Show simple item record

dc.contributor.author Dash, Chloe Gisela Jane
dc.date.accessioned 2016-05-04T13:41:58Z
dc.date.available 2016-05-04T13:41:58Z
dc.date.issued 2015
dc.identifier.uri http://hdl.handle.net/2160/42809
dc.description.abstract This study explores the representation of bias in social tags and Library of Congress Subject Headings, with a particular focus on the motivations of the layperson (the tagger) and the expert (the cataloguer). A mixed methodological approach was adopted. A framework for measuring bias was defined and constructed and this was applied via a simple coding scheme to a total of 500 social tags from LibraryThing and 175 Library of Congress Subject Headings from the Library of Congress online catalogue. These were harvested from a sample of 50 popular feminist fiction titles. The analysis demonstrated that, although there were a higher proportion of unbiased social tags than unbiased LCSH, issues of bias were found in both systems. The two systems displayed very distinct issues of bias, given the differing motivations of the tagger (personal) and the cataloguer (to allow subject access). The research demonstrated the idea that the concepts of bias and interpretation are inseparable; and (regardless of system and language), one cannot interpret anything without applying personal, cultural and leaned biases based on a particular worldview. en_GB
dc.language.iso en en_GB
dc.publisher Aberystwyth University en_GB
dc.title A matter of context: an investigation into the representaion of bias in social tags and Library of Congress Subject Headings en_GB
dc.type Thesis en_GB
dc.type.qualificationlevel taught masters en
dc.type.publicationtype thesis or dissertation en


Files in this item

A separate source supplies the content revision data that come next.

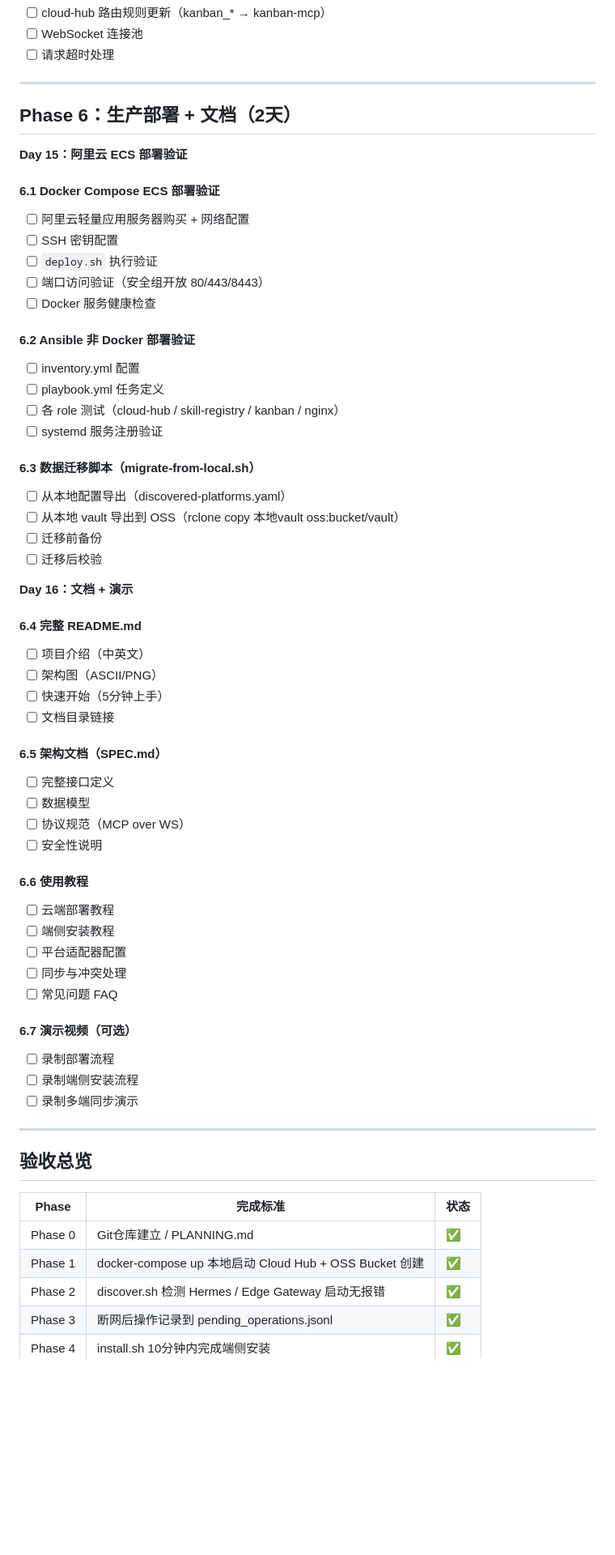
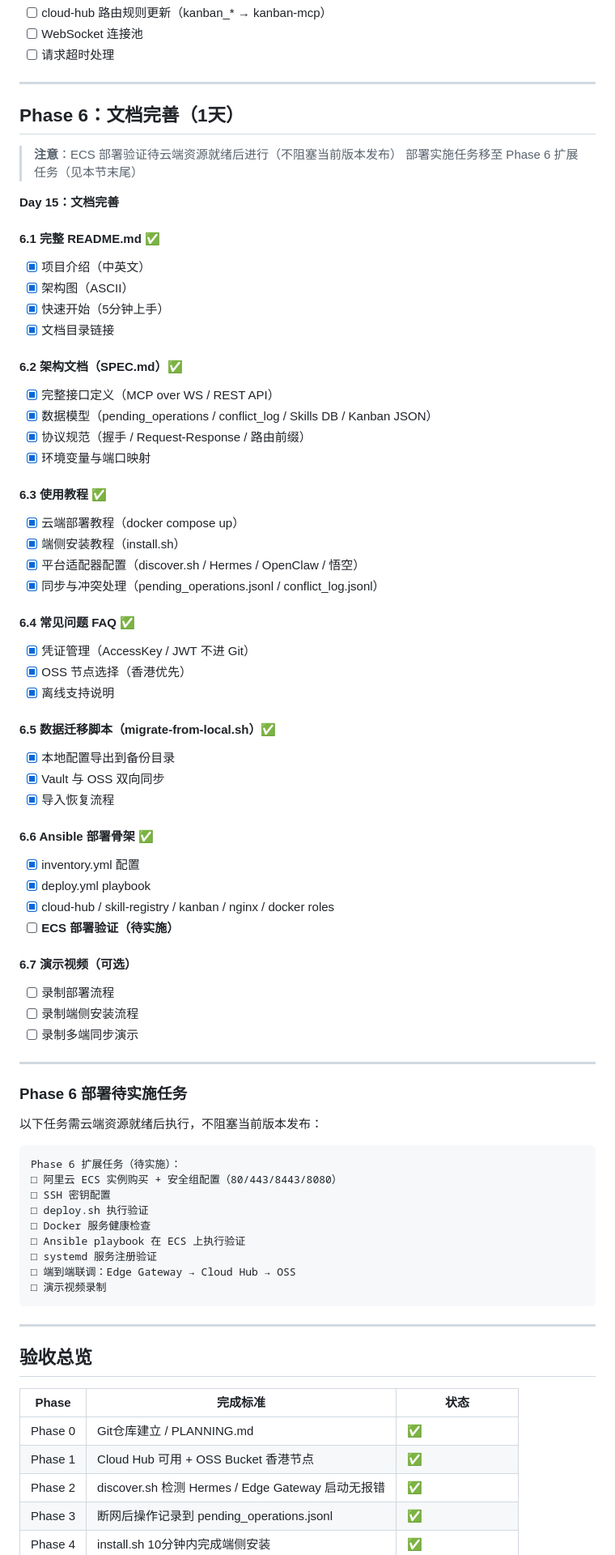
Before and after one commit to jorinyang/ClawShell-MacOS, a Markdown page: IMPLEMENTATION.md, the part around one of its changes. Shown at 81% size. Drawn GitHub-style; blank space fills up the shorter version.

Commit message:
docs: Phase 6 文档完成，ECS部署移至待实施任务

````diff
--- a/IMPLEMENTATION.md
+++ b/IMPLEMENTATION.md
@@ -313,49 +313,46 @@
 
 ---
 
-## Phase 6：生产部署 + 文档（2天）
+## Phase 6：文档完善（1天）
 
-**Day 15：阿里云 ECS 部署验证**
+> **注意**：ECS 部署验证待云端资源就绪后进行（不阻塞当前版本发布）
+> 部署实施任务移至 Phase 6 扩展任务（见本节末尾）
 
-#### 6.1 Docker Compose ECS 部署验证
-- [ ] 阿里云轻量应用服务器购买 + 网络配置
-- [ ] SSH 密钥配置
-- [ ] `deploy.sh` 执行验证
-- [ ] 端口访问验证（安全组开放 80/443/8443）
-- [ ] Docker 服务健康检查
+**Day 15：文档完善**
 
-#### 6.2 Ansible 非 Docker 部署验证
-- [ ] inventory.yml 配置
-- [ ] playbook.yml 任务定义
-- [ ] 各 role 测试（cloud-hub / skill-registry / kanban / nginx）
-- [ ] systemd 服务注册验证
+#### 6.1 完整 README.md ✅
+- [x] 项目介绍（中英文）
+- [x] 架构图（ASCII）
+- [x] 快速开始（5分钟上手）
+- [x] 文档目录链接
 
-#### 6.3 数据迁移脚本（migrate-from-local.sh）
-- [ ] 从本地配置导出（discovered-platforms.yaml）
-- [ ] 从本地 vault 导出到 OSS（rclone copy 本地vault oss:bucket/vault）
-- [ ] 迁移前备份
-- [ ] 迁移后校验
+#### 6.2 架构文档（SPEC.md）✅
+- [x] 完整接口定义（MCP over WS / REST API）
+- [x] 数据模型（pending_operations / conflict_log / Skills DB / Kanban JSON）
+- [x] 协议规范（握手 / Request-Response / 路由前缀）
+- [x] 环境变量与端口映射
 
-**Day 16：文档 + 演示**
+#### 6.3 使用教程 ✅
+- [x] 云端部署教程（docker compose up）
+- [x] 端侧安装教程（install.sh）
+- [x] 平台适配器配置（discover.sh / Hermes / OpenClaw / 悟空）
+- [x] 同步与冲突处理（pending_operations.jsonl / conflict_log.jsonl）
 
-#### 6.4 完整 README.md
-- [ ] 项目介绍（中英文）
-- [ ] 架构图（ASCII/PNG）
-- [ ] 快速开始（5分钟上手）
-- [ ] 文档目录链接
+#### 6.4 常见问题 FAQ ✅
+- [x] 凭证管理（AccessKey / JWT 不进 Git）
+- [x] OSS 节点选择（香港优先）
+- [x] 离线支持说明
 
-#### 6.5 架构文档（SPEC.md）
-- [ ] 完整接口定义
-- [ ] 数据模型
-- [ ] 协议规范（MCP over WS）
-- [ ] 安全性说明
+#### 6.5 数据迁移脚本（migrate-from-local.sh）✅
+- [x] 本地配置导出到备份目录
+- [x] Vault 与 OSS 双向同步
+- [x] 导入恢复流程
 
-#### 6.6 使用教程
-- [ ] 云端部署教程
-- [ ] 端侧安装教程
-- [ ] 平台适配器配置
-- [ ] 同步与冲突处理
-- [ ] 常见问题 FAQ
+#### 6.6 Ansible 部署骨架 ✅
+- [x] inventory.yml 配置
+- [x] deploy.yml playbook
+- [x] cloud-hub / skill-registry / kanban / nginx / docker roles
+- [ ] **ECS 部署验证（待实施）**
 
 #### 6.7 演示视频（可选）
 - [ ] 录制部署流程
@@ -364,12 +361,30 @@
 
 ---
 
+### Phase 6 部署待实施任务
+
+以下任务需云端资源就绪后执行，不阻塞当前版本发布：
+
+```
+Phase 6 扩展任务（待实施）：
+□ 阿里云 ECS 实例购买 + 安全组配置（80/443/8443/8080）
+□ SSH 密钥配置
+□ deploy.sh 执行验证
+□ Docker 服务健康检查
+□ Ansible playbook 在 ECS 上执行验证
+□ systemd 服务注册验证
+□ 端到端联调：Edge Gateway → Cloud Hub → OSS
+□ 演示视频录制
+```
+
+---
+
 ## 验收总览
 
 | Phase | 完成标准 | 状态 |
 |-------|---------|------|
 | Phase 0 | Git仓库建立 / PLANNING.md | ✅ |
-| Phase 1 | docker-compose up 本地启动 Cloud Hub + OSS Bucket 创建 | ✅ |
+| Phase 1 | Cloud Hub 可用 + OSS Bucket 香港节点 | ✅ |
 | Phase 2 | discover.sh 检测 Hermes / Edge Gateway 启动无报错 | ✅ |
 | Phase 3 | 断网后操作记录到 pending_operations.jsonl | ✅ |
 | Phase 4 | install.sh 10分钟内完成端侧安装 | ✅ |
````
Also changed, not shown: other parts of IMPLEMENTATION.md (+3 -3 lines).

Aside from theses and in the absence of a specific licence document on an item page, all works in Cadair are accessible under the CC BY-NC-ND Licence. AU theses and dissertations held on Cadair are made available for the purposes of private study and non-commercial research and brief extracts may be reproduced under fair dealing for the purpose of criticism or review. If you have any queries in relation to the re-use of material on Cadair, contact is@aber.ac.uk.

This item appears in the following Collection(s)

Show simple item record

Search Cadair


Advanced Search

Browse

Statistics